It raised $500,000 and “spent every bit” on protective vests, Englade said. CALEF’s 2017 goal is to raise $1 million.
“It’s a big goal,” he said, “but we have so much enthusiasm. People won’t say no. The need is too great; we need to continue this.”
Vests have a five-year shelf life, Englade said.
The group’s ultimate goal is for every officer in its seven-parish area to have a Kevlar vest, ballistic vest and Kevlar helmet, he said.
A Kevlar vest is worn under the shirt, while the ballistic vest would be worn over the shirt if an officer faces an “active shooter,” he said.
“Let’s be frank, it doesn’t cover that much area,” Englade said. “It will protect the vital organs, heart, lungs, liver.”
The former police chief asked Denham Springs High Key Club member senior Abby O’Donoghue to come up and pick up a large, red bag.
“It’s weighted,” she told Englade.
He opened the bag and took out a helmet and two vests.
“Your dad wears this every day,” Englade told O’Donoghue. “Imagine putting this on every day. Can you imagine this in July? It’s a shame we’ve come to this.”
The three protective items cost about $1,500, he said, the Kevlar vest $650, the helmet another $650 and the ballistic vest $350.
The plates are the most expensive item, Englade added, which is why fundraisers are needed, and getting the word out is important.
“My goal is for y’all to spread the word of what we have going on,” he said.
Sullivan Steakhouse in Baton Rouge will host a CALEF fundraiser on April 30, Englade said. There will be no admission charge and an auction will be held. On May 1, a golf tournament will be head at Santa Maria golf course.

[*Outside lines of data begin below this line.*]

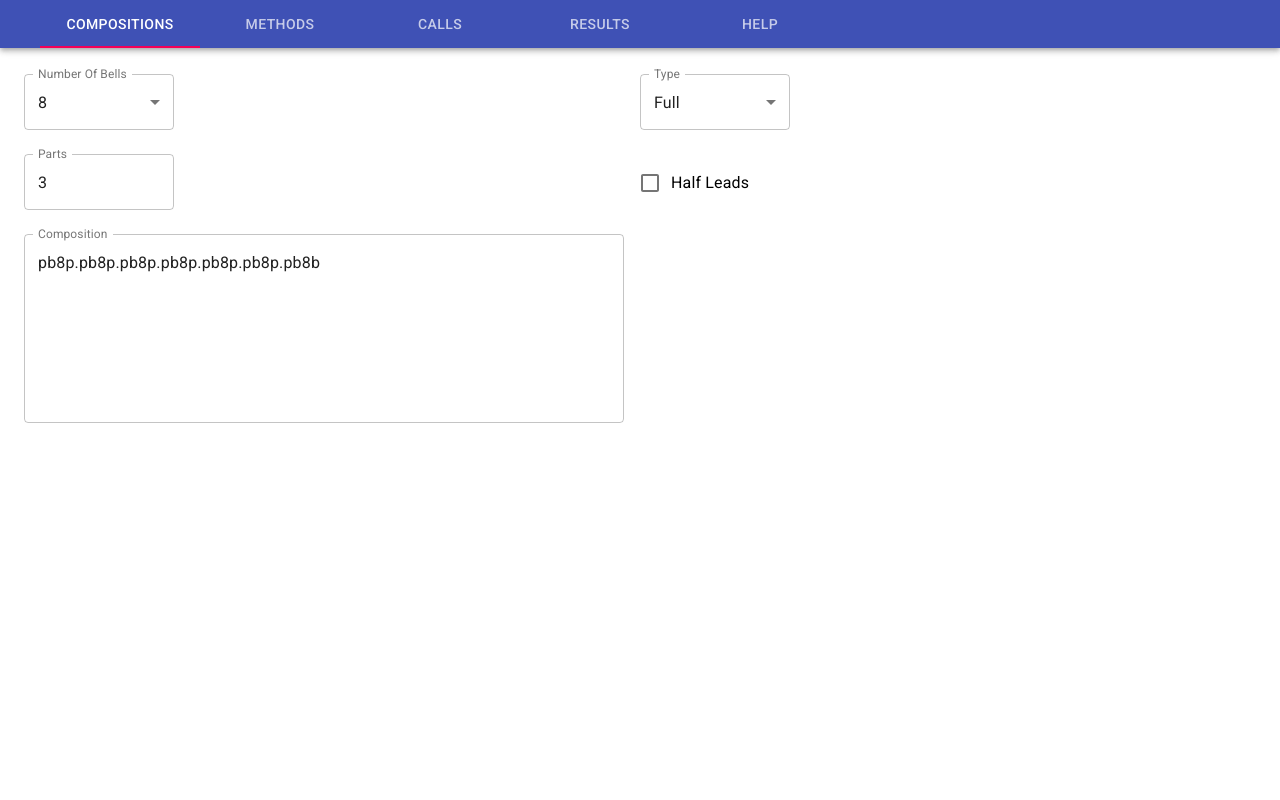
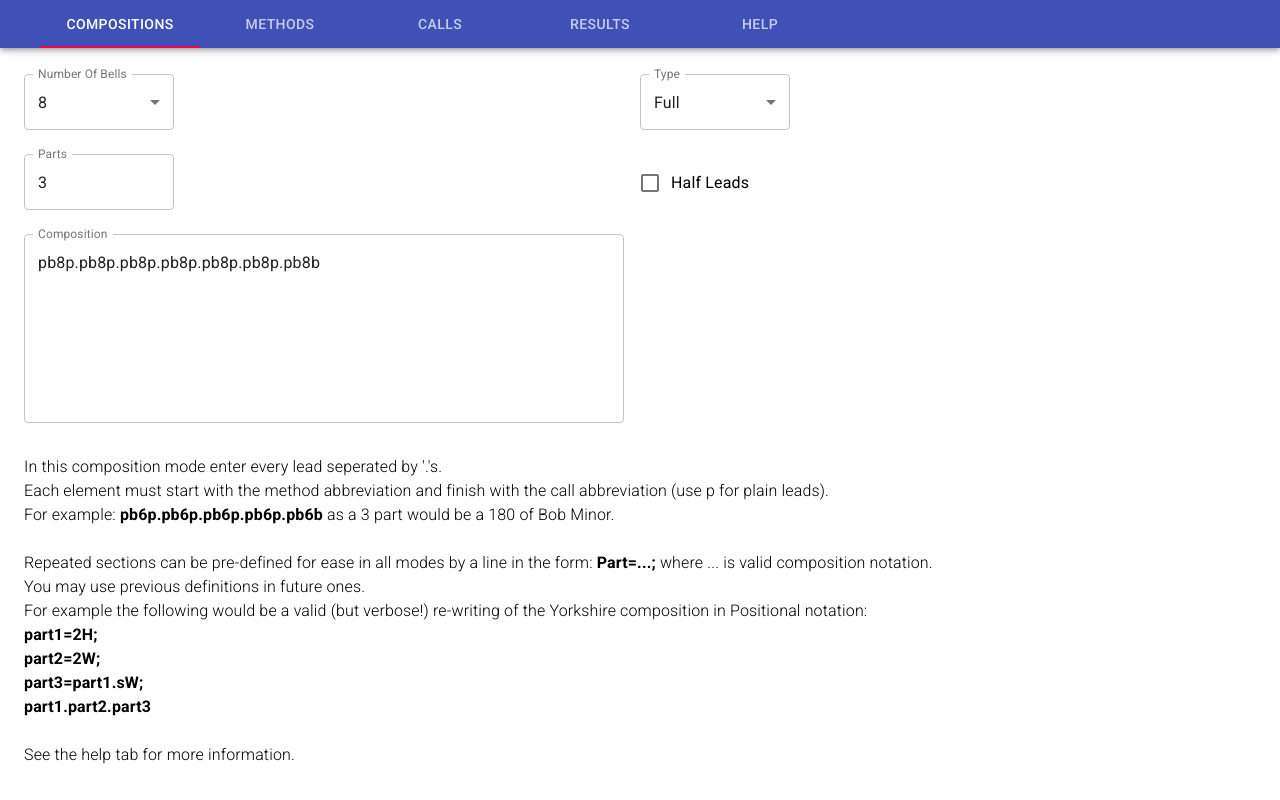
Before and after one commit to chrisjfield/CompositionProver, a React (Create React App) app: page / in a window 1280 px wide. Built offline with nearby package versions, Linux system fonts and the light colour scheme.

Commit message:
fixing bug with endings at a snap after a course end. Adding help to main page.

```diff
--- a/src/components/CompositionSettings.tsx
+++ b/src/components/CompositionSettings.tsx
@@ -8,7 +8,7 @@ import { getCalls } from '../redux/selectors/callSelectors';
 import { getCompositionMethods } from '../redux/selectors/methodSelectors';
 import { getCurrentComposition } from '../redux/selectors/compositionSelectors';
 import { editCurrentComposition } from '../redux/actions/actions';
-import { TextField, MenuItem, FormControlLabel, Checkbox, Grid, Container } from '@material-ui/core';
+import { TextField, MenuItem, FormControlLabel, Checkbox, Grid, Container, Typography } from '@material-ui/core';
 import { isValidComposition } from '../helpers/compositionHelper'
 import { sortMethods } from '../helpers/methodHelper';
 
@@ -50,6 +50,40 @@ const CompositionSettings = (props: ICompositionSettingsState) => {
         !isValidComposition(props.calls, props.methods, composition) && (validation = 'Invalid Full Type Composition');
 
         return validation;
+    }
+
+    const getCompositionHelperText = () => {
+        switch (props.composition.type) {
+            case 'Full':
+                return (
+                    <Typography className={styles.HelperText}>
+                        <br />
+                        In this composition mode enter every lead seperated by '.'s. <br />
+                        Each element must start with the method abbreviation and finish with the call abbreviation (use p for plain leads). <br />
+                        For example: <b>pb6p.pb6p.pb6p.pb6p.pb6b</b> as a 3 part would be a 180 of Bob Minor.
+                    </Typography>
+                );
+            case 'Numerical':
+                return (
+                    <Typography className={styles.HelperText}>
+                        <br />
+                        In this composition mode enter every call position numerically seperated by '.'s. <br />
+                        Each element may start with the call abbreviation (a bob will be assumed) and must end with the lead number in the course. <br />
+                        For example: <b>1.s5</b> as a 2 part would be a 131 of Bob Minor coming round a lead after the second part.
+                    </Typography>
+                );
+            case 'Positional':
+                return (
+                    <Typography className={styles.HelperText}>
+                        <br />
+                        In this composition mode enter every call position by notation seperated by '.'s. <br />
+                        Each element may start with a number if the call is repeated, it may then contain the call abbreviation (a bob will be assumed) and must end with the calling position. <br />
+                        For example: <b>2H.2W.2H.sW</b> as a 1 part would be the standard 1250 of Yorkshire Major.
+                    </Typography>
+                );;
+            default:
+                return '';
+        }
     }
 
     const methodNotSet = props.composition.type !== 'Full' && !props.composition.startingMethod;
@@ -149,6 +183,21 @@ const CompositionSettings = (props: ICompositionSettingsState) => {
                         variant="outlined"
                     />
                 </Grid>
+                <Grid item xs={12}>
+                    <Typography className={styles.HelperText}>
+                        {getCompositionHelperText()}
+                        <br />
+                        Repeated sections can be pre-defined for ease in all modes by a line in the form: <b>Part=...;</b> where ... is valid composition notation.<br />
+                        You may use previous definitions in future ones.<br />
+                        For example the following would be a valid (but verbose!) re-writing of the Yorkshire composition in Positional notation:<br />
+                        <b>part1=2H;</b><br />
+                        <b>part2=2W;</b><br />
+                        <b>part3=part1.sW;</b><br />
+                        <b>part1.part2.part3</b>
+                        <br /><br />
+                        See the help tab for more information.
+                    </Typography>
+                </Grid>
             </Grid>
         </Container>
     )
--- a/src/helpers/resultHelper.ts
+++ b/src/helpers/resultHelper.ts
@@ -192,7 +192,7 @@ const calculateNumericalElement = (currentResultHelper: IResultHelper, compositi
             throw new Error(`Composition has a part which never completes.`);
         }
         // if it is the last call of the last part continue until rounds, or repeated leadend.
-    } else if (lastElement && currentResultHelper.currentChange !== lastCourseEnd) {
+    } else if (lastElement && currentResultHelper.currentChange !== currentResultHelper.result.initialChange) {
         do {
             currentResultHelper = generateLead(currentResultHelper, plainCall, method, true);
         }
@@ -292,7 +292,7 @@ const calculatePositionalElement = (currentResultHelper: IResultHelper, composit
             throw new Error(`Composition has a part which never completes.`);
         }
         // if it is the last call of the last part continue until rounds, or repeated leadend.
-    } else if (lastElement && currentResultHelper.currentChange !== lastCourseEnd) {
+    } else if (lastElement && currentResultHelper.currentChange !== currentResultHelper.result.initialChange) {
         do {
             currentResultHelper = generateLead(currentResultHelper, plainCall, method, true);
         }
```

CALEF has supplied vests to police departments in Denham Springs, Walker, Baton Rouge, Plaquemine, the East Baton Rouge and West Baton Rouge Sheriff offices, and the LSU and Southern University Police departments, Englade said.
The group has sent inquiries to Livingston Parish Sheriff Jason Ard but has not heard back from him, he added.
“We go to a department … and ask what do you want? We leave it up to the head of that agency,” Englade said. “We want to buy the best we can buy them.”
Uniform officers, “the first to a scene and react to a call,” are the first to receive vests, he said, then other officers who don’t patrol are helped.
Some police departments don’t make vests mandatory, Englade said. “If we buy them a vest, they have to have mandatory policy they will wear it.”
Englade was introduced by Denham Springs city Councilman Jeff Wesley, former Denham Springs police chief who said he worked with Englade in Baton Rouge.
“Back when we were doing real police work, a .32, a Saturday Night Special was all we had to worry about,” Wesley said.
“I don’t think either of us could do this job anymore” Englade added. “I’m old school and the old-school ways.
Information on CALEF and its fundraisers can be found on it two websites, on protectourprotectors.com and calef.la., Englade said.
But in response to a question from the audience, he said people don’t get chance to learn about the positive things his group does.
“We’ve begged the media to cover our golf tournament, but it’s not sensational enough. We co-sponsor the BRPD awards banquet,” Englade said, “We can’t beg the media to cover that.”
According to Englade, to make the news something must “have some blood involved. It’s why people stop and slow down at a bad wreck.
“I’m not sure why you would slow down and look,” he said. “Weather and bad news dictate how things on the news cycle work.”
CALEF also helps the families of police officers in times of distress, if an officer has sick child with mounting medical bills,
“We’re a little broader,” than just vests, Englade said. “We think of the families as an extension of law enforcement and try to help them.”